When Dakota Johnson was a mere 16 years old, in 2006, she was asked by the Hollywood Foreign Press Association to be a Miss Golden Globe. Anyone who’s watched the annual awards ceremony will recall these young, glittering figures. They gracefully hand out statuettes to winners, smiling and gliding across the stage before they disappear behind a curtain. Johnson’s mother, Melanie Griffith, had been a Miss Golden Globe, in 1975. So it was like the passing of a baton, in a way. An honor, no sweat. Until Johnson, now 23, had to tell Harrison Ford that he was in the shot.
“It was so scary,” says Johnson. Why would I ever go up to Harrison Ford and say, ‘You can’t stand there; you have to stand behind this line.’ His nose was sticking into the side of the camera.
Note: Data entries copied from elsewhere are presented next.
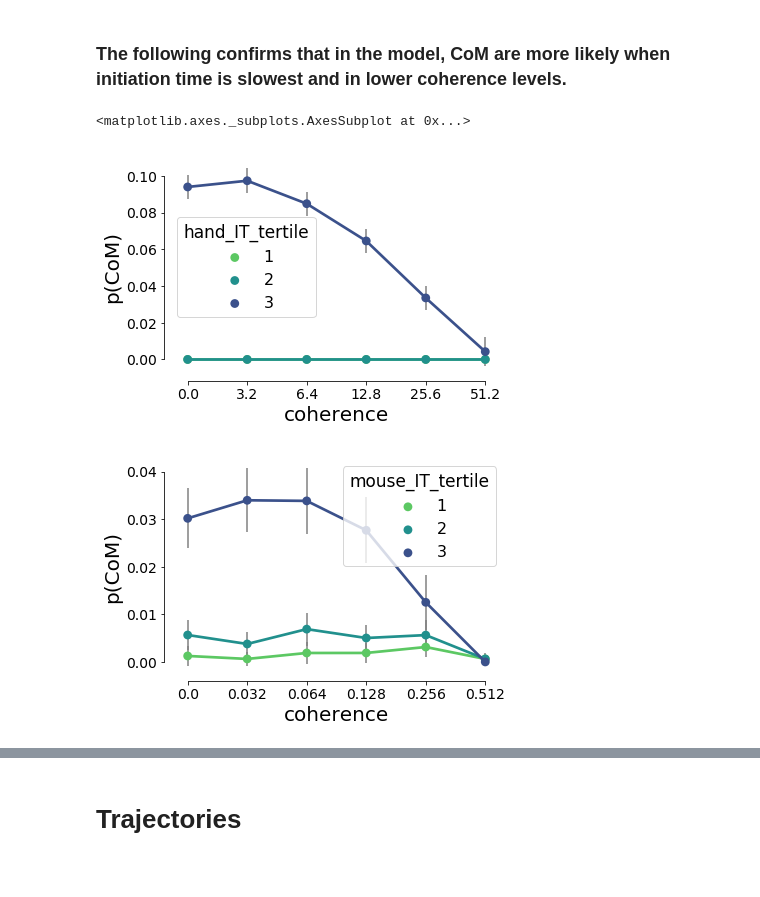
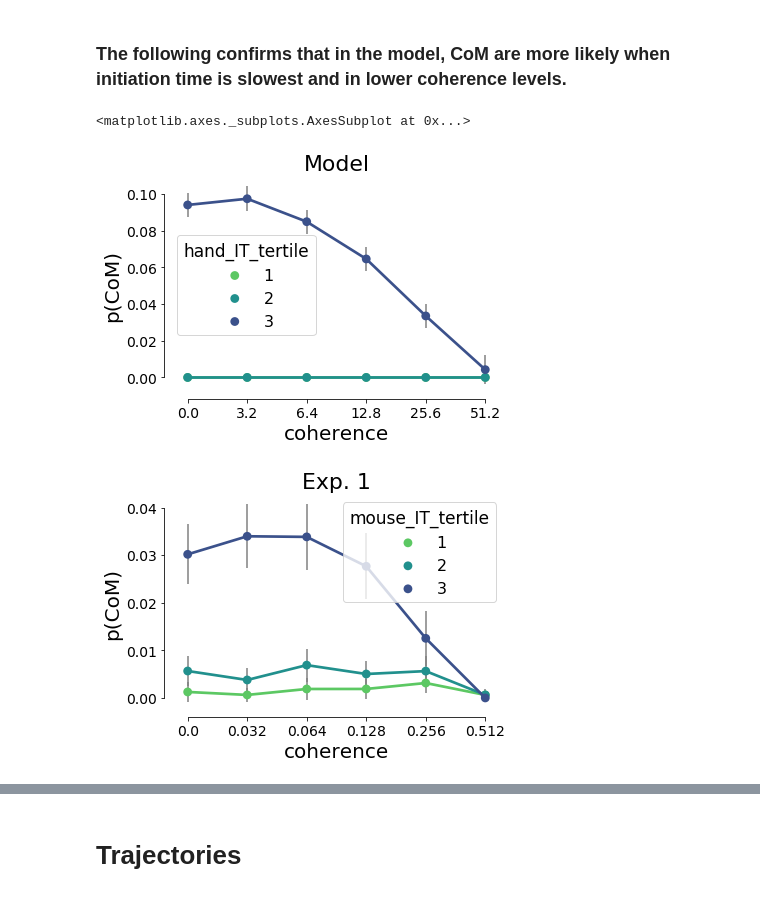
Before and after one commit to nidstigator/com_fixed_duration, a Jupyter notebook: plotting_code/python/results_notebook.ipynb, the cells around one changed output, grey strips where cells are left out. Saved outputs shown, nothing was run; the diff lists cells and outputs as text; code cells hidden in the pictures.

```diff
--- a/plotting_code/python/results_notebook.ipynb
+++ b/plotting_code/python/results_notebook.ipynb
@@ -480,7 +480,7 @@ def get_ci_vs_var(choices, var, n_threshold=0):
 
     return ci.reset_index()
 
-def plot_p_com_vs_var_ci(choices, var, palette='viridis_r', n_threshold=0):
+def plot_p_com_vs_var_ci(choices, var, title, palette='viridis_r', n_threshold=0):
     plt.figure()
     # this is needed to convert eye IT tertile from float to int
     choices[var] = choices[var].astype(int)
@@ -494,7 +494,7 @@ def plot_p_com_vs_var_ci(choices, var, palette='viridis_r', n_threshold=0):
 #     ax.set_ylim(-0.005, 0.12)
     ax.set_ylabel('p(CoM)')
     sns.despine(ax=ax, trim=True, offset=5)
-
+    plt.title(title)
 
 
     return ax
@@ -503,15 +503,15 @@ def plot_p_com_vs_var_ci(choices, var, palette='viridis_r', n_threshold=0):
 # %%
 fig6 = pd.read_csv('../../figures_output/Fig6_exp1.txt', sep=',')
 model_tertiles['hand_IT_tertile'] = pd.qcut(fig6['hand_IT'], 3, labels=[1, 2, 3])
 
 model_tertiles['is_com'] = fig6['is_com'].astype('bool')
 
-plot_p_com_vs_var_ci(model_tertiles, 'hand_IT_tertile', n_threshold=10)
-plot_p_com_vs_var_ci(choices_1, 'mouse_IT_tertile', n_threshold=10)
+plot_p_com_vs_var_ci(model_tertiles, 'hand_IT_tertile', 'Model', n_threshold=10)
+plot_p_com_vs_var_ci(choices_1, 'mouse_IT_tertile', 'Exp. 1', n_threshold=10)
 # %% [output]
 <matplotlib.axes._subplots.AxesSubplot at 0x...>
-[figure, old version]
+[figure, new version]
-[figure, old version]
+[figure, new version]
 # %%
 fig6 = pd.read_csv('../../figures_output/Fig6b_exp1.txt', sep=',')
 fig6[~fig6.isin([np.nan, np.inf, -np.inf]).any(1)]
```
Also changed, not shown: parts of 1 cell of this notebook.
I was afraid to touch his elbow because he was holding a drink. I was freaking out. He didn’t give a f- – – at all. It was an existential crisis for me.”
All these years later, Johnson is starring in her own sitcom, Fox’s “Ben and Kate,” the touching and funny story of a single mother (Johnson), who has to raise two “children” — her daughter, Maddie, and her older brother, Ben (Nat Faxon), the kind of bumbling misfit who complicates every situation he’s in. One recent episode found Ben making a mess of Kate’s admission that she used a false address to keep Maddie in a better school district. Even though things were heading south, Ben managed to smooth things over with the principal. There’s a freshness to the writing that makes this show one of the surprises of the fall season. It has already received a full-season pickup from Fox.
“It’s awesome,” says Johnson, who’s on set, staving off a cold with a lunchtime bowl of soup from a nearby Ralph’s supermarket. “It’s a big relief. The show’s funny and sweet, and I have an amazing cast.”
Playing the straight woman to Faxon’s Ben requires her to keep it together during their banter. It’s not always possible.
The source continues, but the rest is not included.